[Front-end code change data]
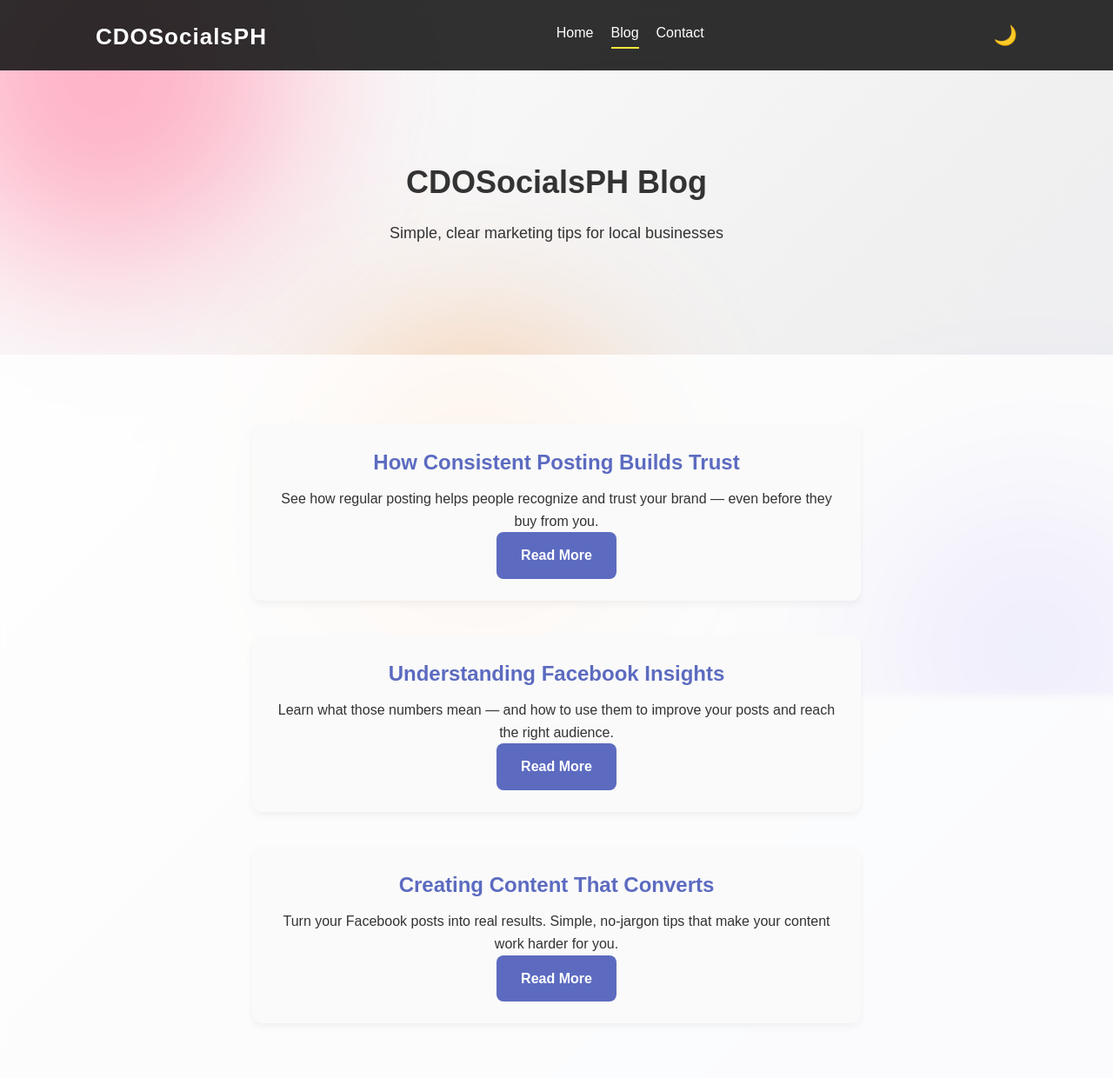
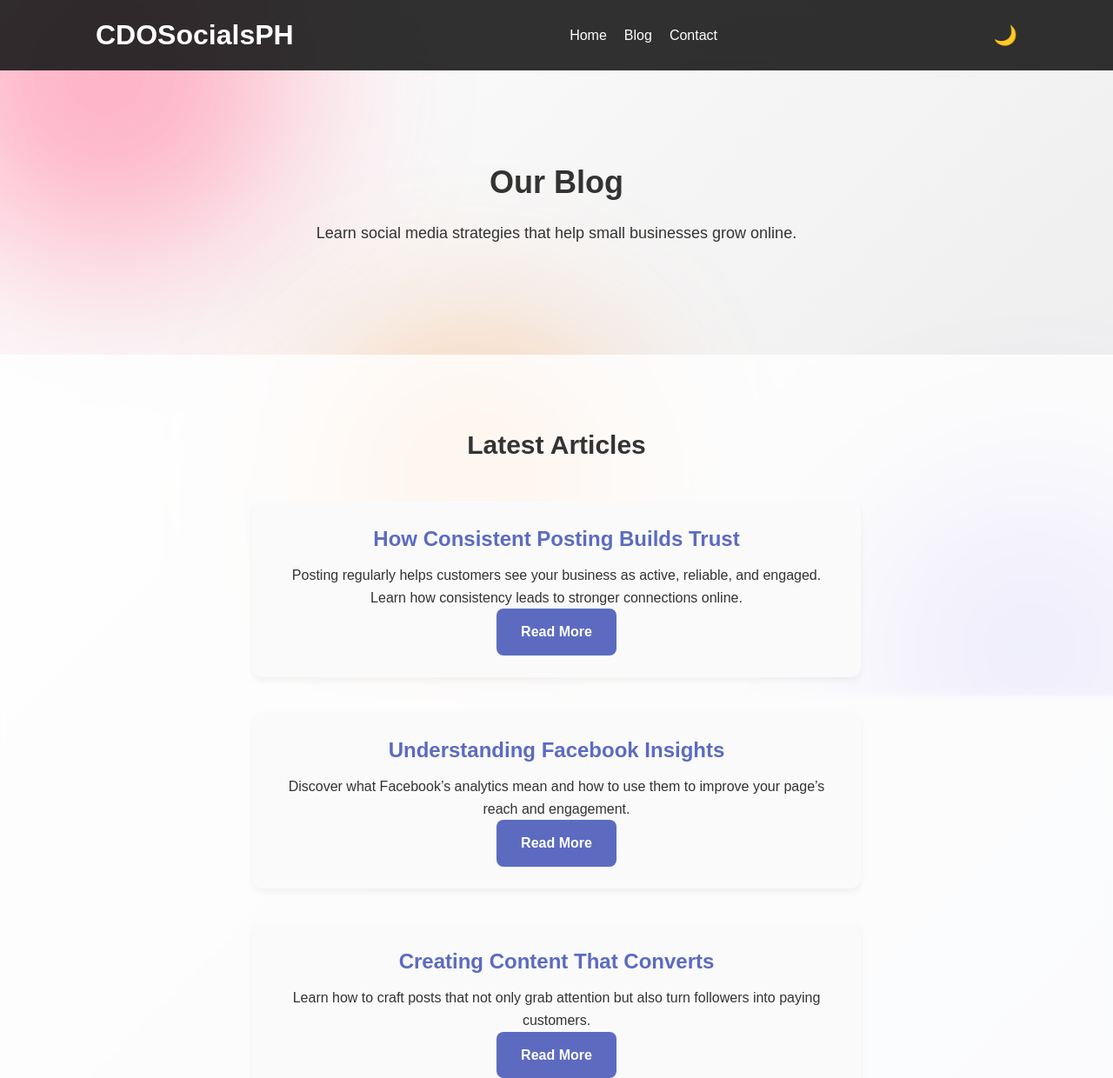
Before and after one commit to cdosocialsph-web/social-media-management-site, a plain HTML site: page blog.html in a window 1280 px wide. Shown: the top 1240 px of the page at 87% size. Drawn offline with Linux system fonts and the light colour scheme.

Commit message:
Update blog.html

```diff
--- a/blog.html
+++ b/blog.html
@@ -1,56 +1,66 @@
 <!DOCTYPE html>
 <html lang="en">
 <head>
-  <meta charset="UTF-8" />
-  <meta name="viewport" content="width=device-width, initial-scale=1.0" />
-  <title>Blog | CDOSocialsPH</title>
-  <link rel="stylesheet" href="style.css" />
+  <meta charset="UTF-8">
+  <meta name="viewport" content="width=device-width, initial-scale=1.0">
+  <title>Blog - CDOSocialsPH</title>
+  <link rel="stylesheet" href="style.css">
 </head>
 <body>
-  <!-- Floating background blobs -->
-  <div class="background-blobs"><div></div></div>
-
-  <!-- Header -->
   <header>
     <div class="container">
-      <h1><a href="index.html" class="logo">CDOSocialsPH</a></h1>
+      <h1>CDOSocialsPH</h1>
       <nav>
         <a href="index.html">Home</a>
-        <a href="blog.html" class="active">Blog</a>
+        <a href="blog.html">Blog</a>
         <a href="#contact">Contact</a>
       </nav>
       <button class="theme-toggle">🌙</button>
     </div>
   </header>
 
-  <!-- Hero / Title -->
+  <!-- 🎨 Floating background blobs -->
+  <div class="background-blobs">
+    <div></div>
+  </div>
+
   <section class="hero">
-    <h2>CDOSocialsPH Blog</h2>
-    <p>Simple, clear marketing tips for local businesses</p>
+    <h2>Our Blog</h2>
+    <p>Learn social media strategies that help small businesses grow online.</p>
   </section>
 
-  <!-- Blog List -->
   <section class="services">
+    <h2>Latest Articles</h2>
+
     <div class="service-item">
       <h3>How Consistent Posting Builds Trust</h3>
-      <p>See how regular posting helps people recognize and trust your brand — even before they buy from you.</p>
-      <a href="blog-post1.html" class="cta-button">Read More</a>
+      <p>Posting regularly helps customers see your business as active, reliable, and engaged. Learn how consistency leads to stronger connections online.</p>
+      <a href="https://cdosocialsph-web.github.io/social-media-management-site/blog-post1.html" class="cta-button">Read More</a>
     </div>
 
     <div class="service-item">
       <h3>Understanding Facebook Insights</h3>
-      <p>Learn what those numbers mean — and how to use them to improve your posts and reach the right audience.</p>
-      <a href="blog-post2.html" class="cta-button">Read More</a>
+      <p>Discover what Facebook’s analytics mean and how to use them to improve your page’s reach and engagement.</p>
+      <a href="https://cdosocialsph-web.github.io/social-media-management-site/blog-post2.html" class="cta-button">Read More</a>
     </div>
 
     <div class="service-item">
       <h3>Creating Content That Converts</h3>
-      <p>Turn your Facebook posts into real results. Simple, no-jargon tips that make your content work harder for you.</p>
-      <a href="blog-post3.html" class="cta-button">Read More</a>
+      <p>Learn how to craft posts that not only grab attention but also turn followers into paying customers.</p>
+      <a href="https://cdosocialsph-web.github.io/social-media-management-site/blog-post3.html" class="cta-button">Read More</a>
     </div>
   </section>
 
-  <!-- Footer -->
+  <section id="contact" class="contact">
+    <h2>Contact Us</h2>
+    <p>Get in touch for more information or to get started!</p>
+    <ul>
+      <li>Phone: <strong>09758634250</strong></li>
+      <li>Email: <strong><a href="mailto:cdosocialsph@gmail.com">cdosocialsph@gmail.com</a></strong></li>
+      <li>Instagram: <strong><a href="https://www.instagram.com/cdo.socialsph/" target="_blank">@cdo.socialsph</a></strong></li>
+    </ul>
+  </section>
+
   <footer>
     <p>&copy; 2025 CDOSocialsPH. All Rights Reserved.</p>
   </footer>
```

EXERCISE OBJECTIVE:
Exact copy, no pictures: please print the data above once more.

RESPONSE BOX:
Before and after one commit to cdosocialsph-web/social-media-management-site, a plain HTML site: page blog.html in a window 1280 px wide. Shown: the top 1240 px of the page at 87% size. Drawn offline with Linux system fonts and the light colour scheme.

Commit message:
Update blog.html

```diff
--- a/blog.html
+++ b/blog.html
@@ -1,56 +1,66 @@
 <!DOCTYPE html>
 <html lang="en">
 <head>
-  <meta charset="UTF-8" />
-  <meta name="viewport" content="width=device-width, initial-scale=1.0" />
-  <title>Blog | CDOSocialsPH</title>
-  <link rel="stylesheet" href="style.css" />
+  <meta charset="UTF-8">
+  <meta name="viewport" content="width=device-width, initial-scale=1.0">
+  <title>Blog - CDOSocialsPH</title>
+  <link rel="stylesheet" href="style.css">
 </head>
 <body>
-  <!-- Floating background blobs -->
-  <div class="background-blobs"><div></div></div>
-
-  <!-- Header -->
   <header>
     <div class="container">
-      <h1><a href="index.html" class="logo">CDOSocialsPH</a></h1>
+      <h1>CDOSocialsPH</h1>
       <nav>
         <a href="index.html">Home</a>
-        <a href="blog.html" class="active">Blog</a>
+        <a href="blog.html">Blog</a>
         <a href="#contact">Contact</a>
       </nav>
       <button class="theme-toggle">🌙</button>
     </div>
   </header>
 
-  <!-- Hero / Title -->
+  <!-- 🎨 Floating background blobs -->
+  <div class="background-blobs">
+    <div></div>
+  </div>
+
   <section class="hero">
-    <h2>CDOSocialsPH Blog</h2>
-    <p>Simple, clear marketing tips for local businesses</p>
+    <h2>Our Blog</h2>
+    <p>Learn social media strategies that help small businesses grow online.</p>
   </section>
 
-  <!-- Blog List -->
   <section class="services">
+    <h2>Latest Articles</h2>
+
     <div class="service-item">
       <h3>How Consistent Posting Builds Trust</h3>
-      <p>See how regular posting helps people recognize and trust your brand — even before they buy from you.</p>
-      <a href="blog-post1.html" class="cta-button">Read More</a>
+      <p>Posting regularly helps customers see your business as active, reliable, and engaged. Learn how consistency leads to stronger connections online.</p>
+      <a href="https://cdosocialsph-web.github.io/social-media-management-site/blog-post1.html" class="cta-button">Read More</a>
     </div>
 
     <div class="service-item">
       <h3>Understanding Facebook Insights</h3>
-      <p>Learn what those numbers mean — and how to use them to improve your posts and reach the right audience.</p>
-      <a href="blog-post2.html" class="cta-button">Read More</a>
+      <p>Discover what Facebook’s analytics mean and how to use them to improve your page’s reach and engagement.</p>
+      <a href="https://cdosocialsph-web.github.io/social-media-management-site/blog-post2.html" class="cta-button">Read More</a>
     </div>
 
     <div class="service-item">
       <h3>Creating Content That Converts</h3>
-      <p>Turn your Facebook posts into real results. Simple, no-jargon tips that make your content work harder for you.</p>
-      <a href="blog-post3.html" class="cta-button">Read More</a>
+      <p>Learn how to craft posts that not only grab attention but also turn followers into paying customers.</p>
+      <a href="https://cdosocialsph-web.github.io/social-media-management-site/blog-post3.html" class="cta-button">Read More</a>
     </div>
   </section>
 
-  <!-- Footer -->
+  <section id="contact" class="contact">
+    <h2>Contact Us</h2>
+    <p>Get in touch for more information or to get started!</p>
+    <ul>
+      <li>Phone: <strong>09758634250</strong></li>
+      <li>Email: <strong><a href="mailto:cdosocialsph@gmail.com">cdosocialsph@gmail.com</a></strong></li>
+      <li>Instagram: <strong><a href="https://www.instagram.com/cdo.socialsph/" target="_blank">@cdo.socialsph</a></strong></li>
+    </ul>
+  </section>
+
   <footer>
     <p>&copy; 2025 CDOSocialsPH. All Rights Reserved.</p>
   </footer>
```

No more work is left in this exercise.